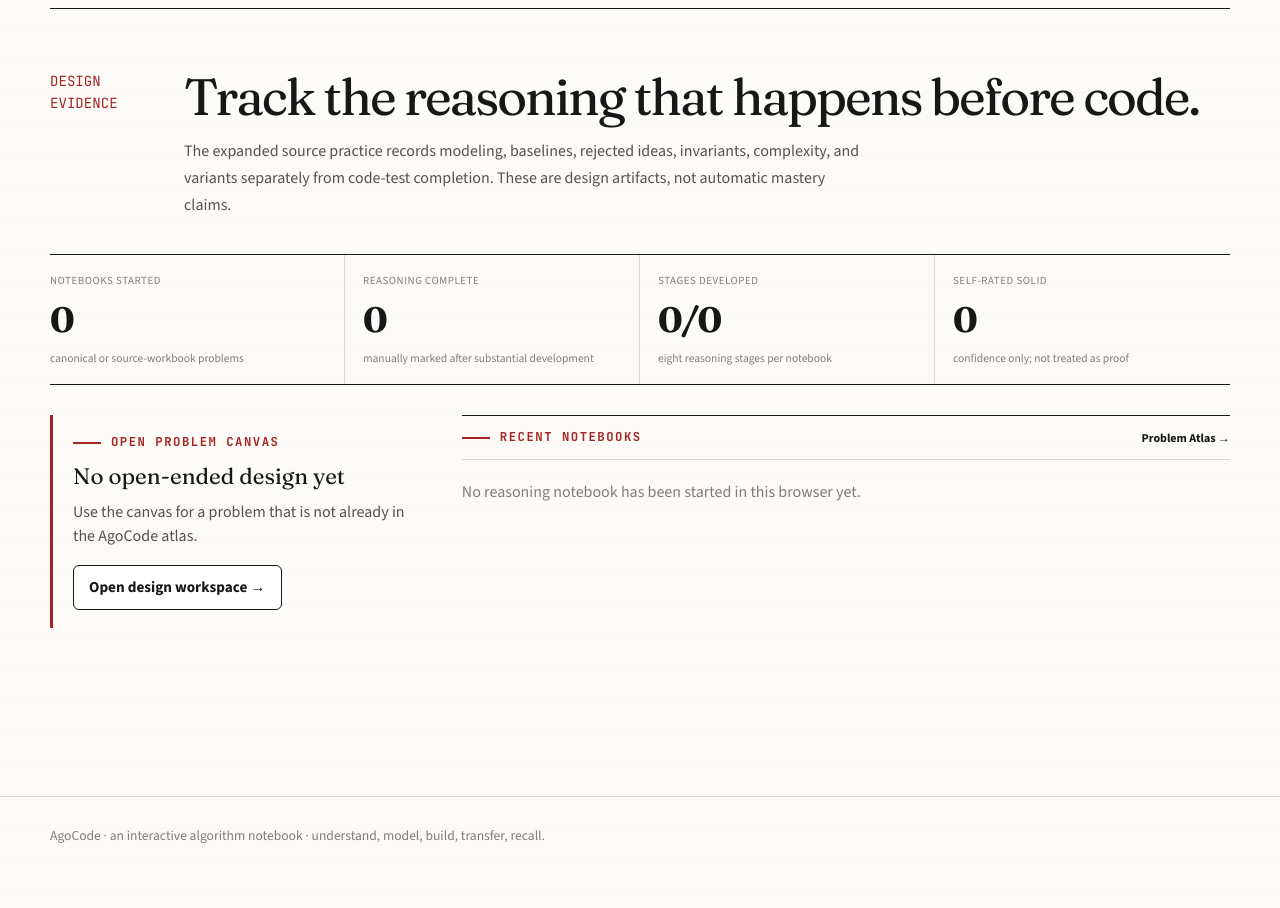
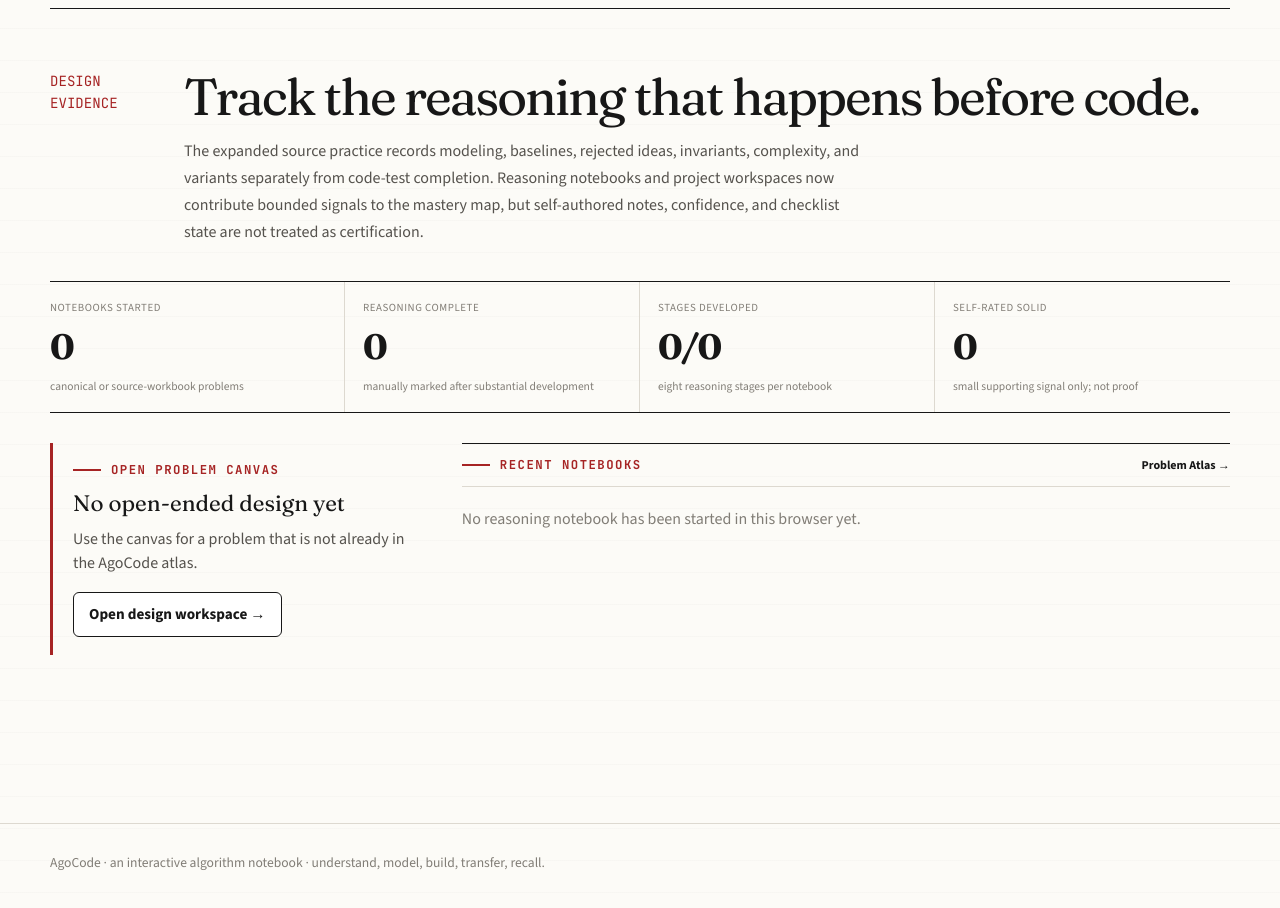
Before and after one commit to anatwork14/agocode, a Next.js app: page /progress in a window 1280 px wide. Shown: the part 5060-5968 px from the top of the page. Built offline with nearby package versions, Linux system fonts and the light colour scheme.

Commit message:
docs: clarify bounded design evidence in progress view

```diff
--- a/components/progress/ProblemSolvingProgress.tsx
+++ b/components/progress/ProblemSolvingProgress.tsx
@@ -112,7 +112,8 @@ export function ProblemSolvingProgress() {
           <h2>Track the reasoning that happens before code.</h2>
           <p>
             The expanded source practice records modeling, baselines, rejected ideas, invariants, complexity, and variants separately
-            from code-test completion. These are design artifacts, not automatic mastery claims.
+            from code-test completion. Reasoning notebooks and project workspaces now contribute bounded signals to the mastery map,
+            but self-authored notes, confidence, and checklist state are not treated as certification.
           </p>
         </div>
       </div>
@@ -121,7 +122,7 @@ export function ProblemSolvingProgress() {
         <div><span>Notebooks started</span><strong>{snapshot.notebooks.length}</strong><small>canonical or source-workbook problems</small></div>
         <div><span>Reasoning complete</span><strong>{summary.completed}</strong><small>manually marked after substantial development</small></div>
         <div><span>Stages developed</span><strong>{summary.developedStages}/{summary.totalStages || 0}</strong><small>eight reasoning stages per notebook</small></div>
-        <div><span>Self-rated solid</span><strong>{summary.solid}</strong><small>confidence only; not treated as proof</small></div>
+        <div><span>Self-rated solid</span><strong>{summary.solid}</strong><small>small supporting signal only; not proof</small></div>
       </div>
 
       <div className="source-practice-progress__grid">
```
——
Task goal –
Write out the records above in full and exactly, with no pictures.

Result of this task –
Before and after one commit to anatwork14/agocode, a Next.js app: page /progress in a window 1280 px wide. Shown: the part 5060-5968 px from the top of the page. Built offline with nearby package versions, Linux system fonts and the light colour scheme.

Commit message:
docs: clarify bounded design evidence in progress view

```diff
--- a/components/progress/ProblemSolvingProgress.tsx
+++ b/components/progress/ProblemSolvingProgress.tsx
@@ -112,7 +112,8 @@ export function ProblemSolvingProgress() {
           <h2>Track the reasoning that happens before code.</h2>
           <p>
             The expanded source practice records modeling, baselines, rejected ideas, invariants, complexity, and variants separately
-            from code-test completion. These are design artifacts, not automatic mastery claims.
+            from code-test completion. Reasoning notebooks and project workspaces now contribute bounded signals to the mastery map,
+            but self-authored notes, confidence, and checklist state are not treated as certification.
           </p>
         </div>
       </div>
@@ -121,7 +122,7 @@ export function ProblemSolvingProgress() {
         <div><span>Notebooks started</span><strong>{snapshot.notebooks.length}</strong><small>canonical or source-workbook problems</small></div>
         <div><span>Reasoning complete</span><strong>{summary.completed}</strong><small>manually marked after substantial development</small></div>
         <div><span>Stages developed</span><strong>{summary.developedStages}/{summary.totalStages || 0}</strong><small>eight reasoning stages per notebook</small></div>
-        <div><span>Self-rated solid</span><strong>{summary.solid}</strong><small>confidence only; not treated as proof</small></div>
+        <div><span>Self-rated solid</span><strong>{summary.solid}</strong><small>small supporting signal only; not proof</small></div>
       </div>
 
       <div className="source-practice-progress__grid">
```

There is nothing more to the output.